• **Records from a data source**:
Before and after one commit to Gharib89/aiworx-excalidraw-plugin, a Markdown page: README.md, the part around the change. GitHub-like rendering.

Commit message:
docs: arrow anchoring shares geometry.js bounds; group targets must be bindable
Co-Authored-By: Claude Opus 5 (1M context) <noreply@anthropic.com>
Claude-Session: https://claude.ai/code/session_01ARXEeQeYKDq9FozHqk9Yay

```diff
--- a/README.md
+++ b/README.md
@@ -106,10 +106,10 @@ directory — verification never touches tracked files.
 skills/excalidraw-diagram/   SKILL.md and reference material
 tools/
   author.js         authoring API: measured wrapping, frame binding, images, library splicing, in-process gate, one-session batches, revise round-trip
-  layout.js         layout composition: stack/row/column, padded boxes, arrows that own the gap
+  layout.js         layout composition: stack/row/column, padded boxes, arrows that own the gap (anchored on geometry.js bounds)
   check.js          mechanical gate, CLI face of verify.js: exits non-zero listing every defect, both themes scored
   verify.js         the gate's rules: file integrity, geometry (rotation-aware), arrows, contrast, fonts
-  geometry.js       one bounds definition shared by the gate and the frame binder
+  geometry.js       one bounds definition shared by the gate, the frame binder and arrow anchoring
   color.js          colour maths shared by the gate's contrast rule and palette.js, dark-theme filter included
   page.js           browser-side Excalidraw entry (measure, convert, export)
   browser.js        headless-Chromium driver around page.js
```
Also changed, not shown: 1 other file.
...
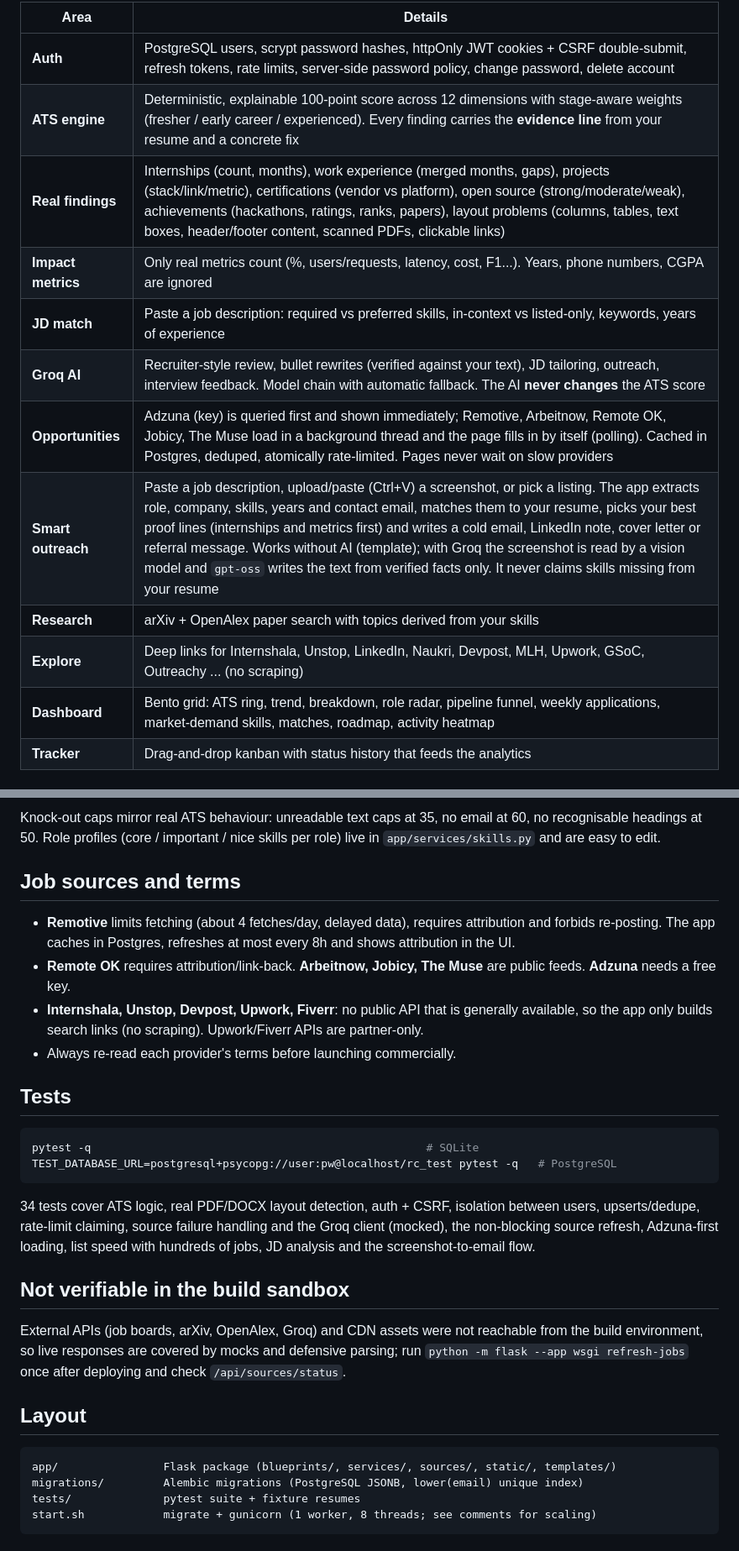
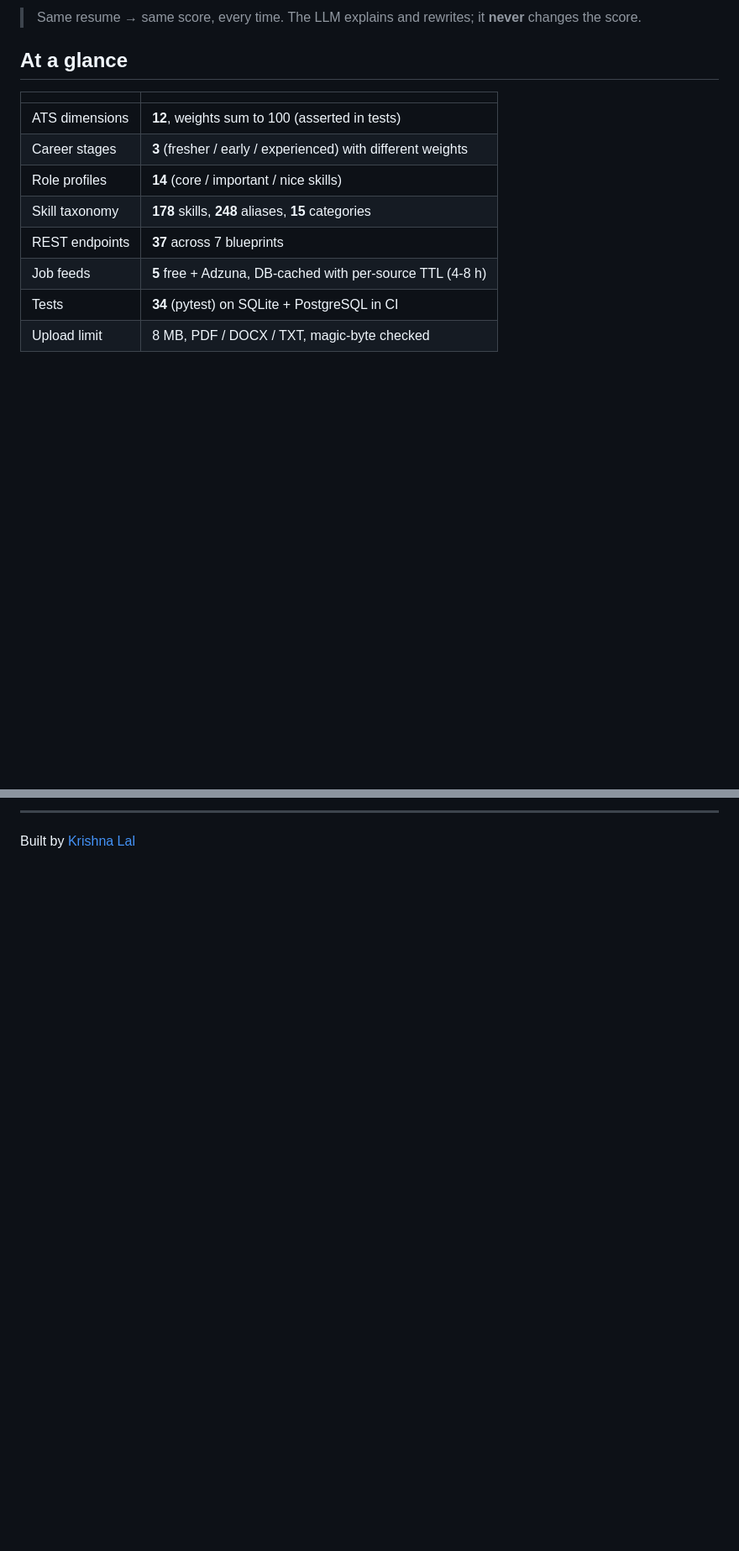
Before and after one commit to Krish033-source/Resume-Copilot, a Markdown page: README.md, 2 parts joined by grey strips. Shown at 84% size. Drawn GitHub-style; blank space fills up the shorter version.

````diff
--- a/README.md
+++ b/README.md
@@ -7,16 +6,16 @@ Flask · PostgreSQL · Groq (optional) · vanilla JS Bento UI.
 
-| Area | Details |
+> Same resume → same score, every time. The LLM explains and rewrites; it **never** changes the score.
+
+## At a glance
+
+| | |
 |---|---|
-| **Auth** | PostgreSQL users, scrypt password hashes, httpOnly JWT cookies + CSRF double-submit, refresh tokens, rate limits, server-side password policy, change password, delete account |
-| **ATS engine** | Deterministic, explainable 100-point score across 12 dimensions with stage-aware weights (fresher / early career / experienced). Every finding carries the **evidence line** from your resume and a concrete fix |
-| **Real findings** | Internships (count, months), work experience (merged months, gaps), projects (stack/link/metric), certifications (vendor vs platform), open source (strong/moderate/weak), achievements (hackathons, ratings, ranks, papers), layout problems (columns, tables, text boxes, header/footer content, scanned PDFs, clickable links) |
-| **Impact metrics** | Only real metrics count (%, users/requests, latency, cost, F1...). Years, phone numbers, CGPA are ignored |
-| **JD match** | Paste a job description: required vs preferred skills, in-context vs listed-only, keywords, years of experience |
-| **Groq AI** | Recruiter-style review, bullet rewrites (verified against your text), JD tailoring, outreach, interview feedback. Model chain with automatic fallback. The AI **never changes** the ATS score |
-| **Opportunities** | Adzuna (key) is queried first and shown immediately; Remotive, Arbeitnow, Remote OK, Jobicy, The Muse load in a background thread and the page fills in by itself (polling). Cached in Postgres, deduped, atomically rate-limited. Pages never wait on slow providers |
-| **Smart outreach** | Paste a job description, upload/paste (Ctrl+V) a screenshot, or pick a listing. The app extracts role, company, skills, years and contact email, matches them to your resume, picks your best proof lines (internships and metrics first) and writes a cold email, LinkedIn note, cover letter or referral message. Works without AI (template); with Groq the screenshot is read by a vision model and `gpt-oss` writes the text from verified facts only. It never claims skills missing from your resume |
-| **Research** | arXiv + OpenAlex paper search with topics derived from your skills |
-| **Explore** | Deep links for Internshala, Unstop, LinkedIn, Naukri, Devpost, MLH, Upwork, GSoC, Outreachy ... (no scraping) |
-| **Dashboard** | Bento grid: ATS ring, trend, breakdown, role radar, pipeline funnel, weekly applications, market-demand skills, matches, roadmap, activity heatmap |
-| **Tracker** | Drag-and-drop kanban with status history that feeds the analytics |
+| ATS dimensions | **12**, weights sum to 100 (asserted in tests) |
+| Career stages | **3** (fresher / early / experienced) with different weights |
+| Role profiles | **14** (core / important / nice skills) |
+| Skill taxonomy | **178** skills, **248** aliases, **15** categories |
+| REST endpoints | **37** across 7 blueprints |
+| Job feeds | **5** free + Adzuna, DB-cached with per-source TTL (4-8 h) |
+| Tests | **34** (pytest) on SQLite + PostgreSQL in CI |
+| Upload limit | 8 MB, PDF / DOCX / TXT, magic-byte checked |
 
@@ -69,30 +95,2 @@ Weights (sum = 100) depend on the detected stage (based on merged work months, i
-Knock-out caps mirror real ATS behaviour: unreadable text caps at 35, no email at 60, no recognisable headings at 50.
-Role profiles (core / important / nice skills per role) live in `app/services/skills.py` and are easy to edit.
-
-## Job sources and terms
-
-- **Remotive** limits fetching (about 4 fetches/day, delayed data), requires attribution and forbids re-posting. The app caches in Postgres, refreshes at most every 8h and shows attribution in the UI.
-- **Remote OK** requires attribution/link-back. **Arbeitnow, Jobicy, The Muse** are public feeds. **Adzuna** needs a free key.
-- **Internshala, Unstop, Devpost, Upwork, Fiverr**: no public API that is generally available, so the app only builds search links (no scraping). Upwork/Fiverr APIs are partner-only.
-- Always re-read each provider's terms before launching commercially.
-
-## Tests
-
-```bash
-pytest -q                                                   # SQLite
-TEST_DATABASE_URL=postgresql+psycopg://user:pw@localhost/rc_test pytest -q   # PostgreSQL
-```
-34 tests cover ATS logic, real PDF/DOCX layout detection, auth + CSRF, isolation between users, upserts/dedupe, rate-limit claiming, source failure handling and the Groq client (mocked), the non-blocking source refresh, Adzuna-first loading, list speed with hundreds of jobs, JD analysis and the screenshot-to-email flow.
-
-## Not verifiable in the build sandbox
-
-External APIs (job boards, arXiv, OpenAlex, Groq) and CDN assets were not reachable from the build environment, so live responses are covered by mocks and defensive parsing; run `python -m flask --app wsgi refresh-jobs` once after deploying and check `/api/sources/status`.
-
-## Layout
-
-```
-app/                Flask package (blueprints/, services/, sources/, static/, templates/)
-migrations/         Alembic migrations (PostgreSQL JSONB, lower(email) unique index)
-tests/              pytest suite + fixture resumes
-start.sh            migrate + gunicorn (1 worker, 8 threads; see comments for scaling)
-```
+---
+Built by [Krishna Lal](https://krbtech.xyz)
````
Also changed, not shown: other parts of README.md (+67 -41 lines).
--
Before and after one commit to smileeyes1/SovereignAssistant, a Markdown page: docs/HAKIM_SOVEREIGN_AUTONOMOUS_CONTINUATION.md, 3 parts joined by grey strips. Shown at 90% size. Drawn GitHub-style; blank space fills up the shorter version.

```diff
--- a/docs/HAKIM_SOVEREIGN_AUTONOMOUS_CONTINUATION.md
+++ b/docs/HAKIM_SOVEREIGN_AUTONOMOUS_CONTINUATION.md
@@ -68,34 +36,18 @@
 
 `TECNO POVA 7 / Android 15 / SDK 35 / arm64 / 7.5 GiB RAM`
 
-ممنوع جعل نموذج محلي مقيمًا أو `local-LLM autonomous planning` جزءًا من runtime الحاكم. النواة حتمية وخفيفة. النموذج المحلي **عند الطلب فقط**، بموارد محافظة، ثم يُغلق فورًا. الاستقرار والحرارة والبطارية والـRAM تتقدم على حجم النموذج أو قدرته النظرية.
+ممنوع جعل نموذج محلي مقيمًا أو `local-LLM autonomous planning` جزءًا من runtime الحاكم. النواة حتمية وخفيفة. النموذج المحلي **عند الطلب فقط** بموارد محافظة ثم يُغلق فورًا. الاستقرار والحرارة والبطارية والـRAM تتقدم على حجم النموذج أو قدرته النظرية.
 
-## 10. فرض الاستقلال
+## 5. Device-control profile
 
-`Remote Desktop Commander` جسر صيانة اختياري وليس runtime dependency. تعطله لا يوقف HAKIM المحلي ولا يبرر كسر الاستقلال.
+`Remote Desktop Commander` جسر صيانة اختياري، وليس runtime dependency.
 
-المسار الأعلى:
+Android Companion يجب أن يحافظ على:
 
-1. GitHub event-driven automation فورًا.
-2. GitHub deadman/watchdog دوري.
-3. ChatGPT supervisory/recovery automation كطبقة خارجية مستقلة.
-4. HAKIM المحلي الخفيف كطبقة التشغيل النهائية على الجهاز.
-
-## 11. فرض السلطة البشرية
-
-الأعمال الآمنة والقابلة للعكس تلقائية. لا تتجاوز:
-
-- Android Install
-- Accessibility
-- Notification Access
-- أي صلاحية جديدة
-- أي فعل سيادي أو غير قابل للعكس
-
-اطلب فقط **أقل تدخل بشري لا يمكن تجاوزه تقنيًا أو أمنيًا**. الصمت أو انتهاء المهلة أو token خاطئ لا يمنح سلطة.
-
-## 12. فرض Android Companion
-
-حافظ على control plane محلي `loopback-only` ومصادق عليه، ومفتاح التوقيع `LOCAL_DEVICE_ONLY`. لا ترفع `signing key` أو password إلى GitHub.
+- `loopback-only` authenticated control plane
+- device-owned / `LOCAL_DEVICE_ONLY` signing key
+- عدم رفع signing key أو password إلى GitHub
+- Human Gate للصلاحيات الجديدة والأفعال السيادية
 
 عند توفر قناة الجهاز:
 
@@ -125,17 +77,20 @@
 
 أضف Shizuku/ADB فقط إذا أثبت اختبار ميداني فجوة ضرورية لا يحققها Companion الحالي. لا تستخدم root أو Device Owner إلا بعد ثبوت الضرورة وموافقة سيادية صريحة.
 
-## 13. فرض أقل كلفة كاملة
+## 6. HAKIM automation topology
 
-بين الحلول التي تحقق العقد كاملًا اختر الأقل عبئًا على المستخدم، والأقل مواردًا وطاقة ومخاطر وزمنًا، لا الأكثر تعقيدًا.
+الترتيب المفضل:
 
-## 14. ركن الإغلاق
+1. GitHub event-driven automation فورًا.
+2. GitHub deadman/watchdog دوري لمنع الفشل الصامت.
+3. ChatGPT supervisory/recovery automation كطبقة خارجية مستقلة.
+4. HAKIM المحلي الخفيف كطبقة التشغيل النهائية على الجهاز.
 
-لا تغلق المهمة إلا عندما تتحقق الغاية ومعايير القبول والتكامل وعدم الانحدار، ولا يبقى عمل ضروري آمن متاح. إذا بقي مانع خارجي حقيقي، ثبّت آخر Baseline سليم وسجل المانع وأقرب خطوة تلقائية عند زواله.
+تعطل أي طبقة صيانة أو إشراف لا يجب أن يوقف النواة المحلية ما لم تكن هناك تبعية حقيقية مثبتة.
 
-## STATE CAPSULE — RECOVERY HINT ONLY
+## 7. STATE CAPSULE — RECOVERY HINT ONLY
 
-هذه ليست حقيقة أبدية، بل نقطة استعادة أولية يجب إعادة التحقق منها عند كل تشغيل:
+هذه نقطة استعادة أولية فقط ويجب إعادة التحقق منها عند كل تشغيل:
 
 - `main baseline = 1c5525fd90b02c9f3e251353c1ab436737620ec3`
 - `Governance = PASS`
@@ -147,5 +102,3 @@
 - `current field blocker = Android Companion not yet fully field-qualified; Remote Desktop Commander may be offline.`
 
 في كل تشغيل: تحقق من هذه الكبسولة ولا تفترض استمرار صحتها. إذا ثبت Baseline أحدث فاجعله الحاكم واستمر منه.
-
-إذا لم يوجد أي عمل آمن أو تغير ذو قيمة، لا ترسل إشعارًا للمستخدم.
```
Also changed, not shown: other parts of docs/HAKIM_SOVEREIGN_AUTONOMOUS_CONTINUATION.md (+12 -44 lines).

• **WHAT TO WORK ON**: Supply the count of lines in the entries that include "docs", and no other text.

• **OUTPUT**: 5